(Beginning of Task input)

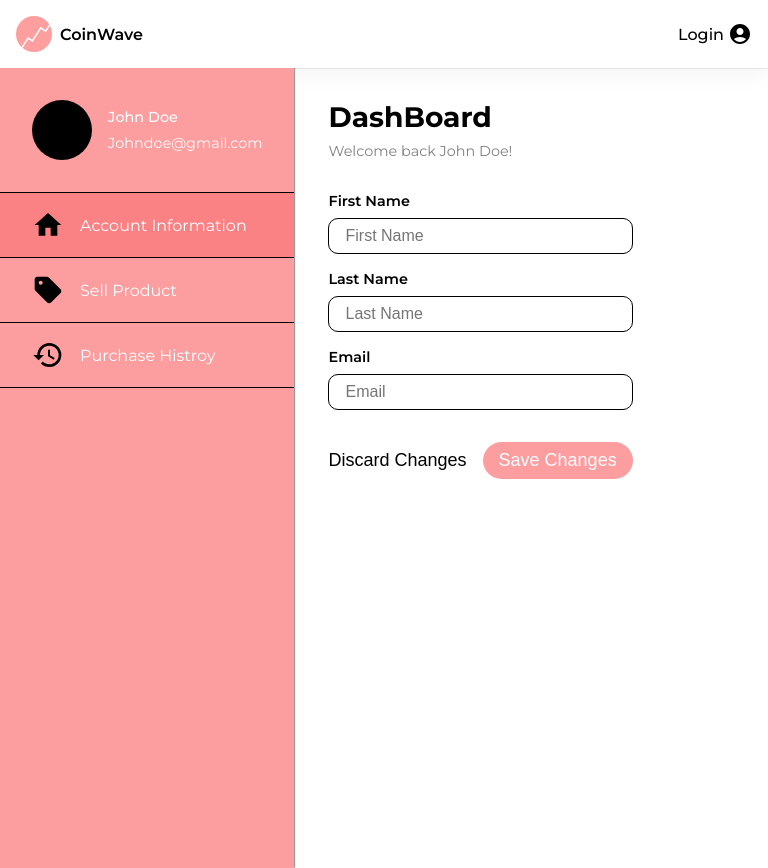
Repository: David-Waite/CoinWave
Page: /account
An editor plug-in stored every save of this project. The page is shown before and after the next save, followed by the edit.
The browser window is 768 px wide. The pictures show the whole page.
The project was rebuilt for these pictures with package versions that can differ from the ones it lists, and the page was loaded fresh each time. The framework's server and built-in components were replaced by stand-ins that run in the browser. Also part of the build but not shown: next.config.js, app/components/account/SellProduct/SellProduct.js, app/components/account/PurchaseHistory/PurchaseHistory.js.

Above is the page before, as saved 2023-08-16 11:32:00.

After the next save:
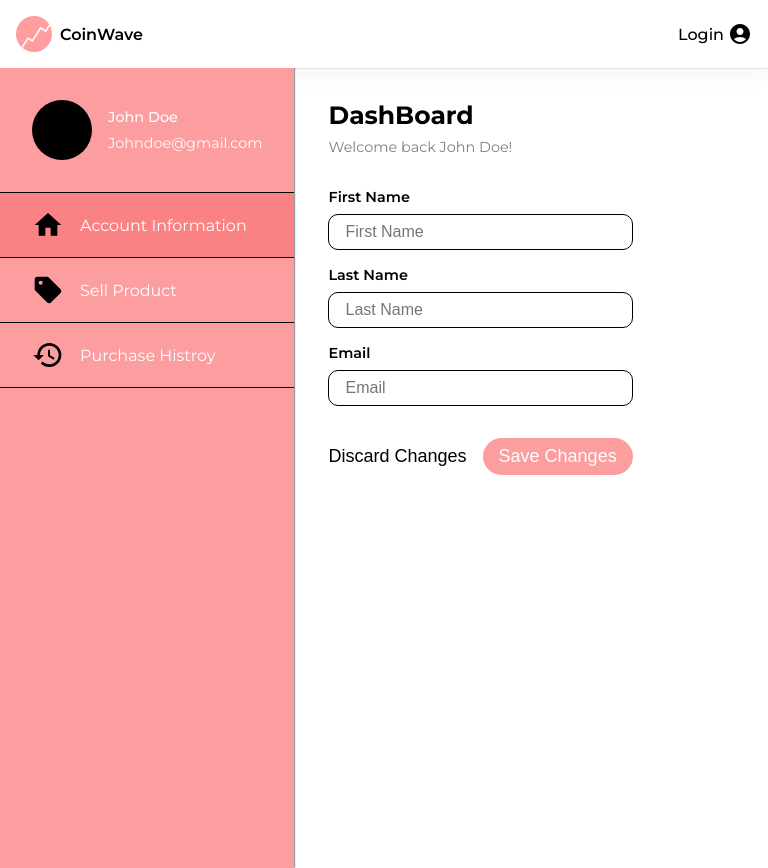
Saved 23 s later.
--- a/app/components/account/AccountInfomation/accountInformation.module.css
+++ b/app/components/account/AccountInfomation/accountInformation.module.css
@@ -85,4 +85,8 @@
   .firstName {
     font-size: 16px;
   }
+
+  .title {
+    font-size: 25px;
+  }
 }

(End of Task input)

■ Your objective:
Return all lines of the material that have "before" in them.

■ Result of this exercise:
An editor plug-in stored every save of this project. The page is shown before and after the next save, followed by the edit.
Above is the page before, as saved 2023-08-16 11:32:00.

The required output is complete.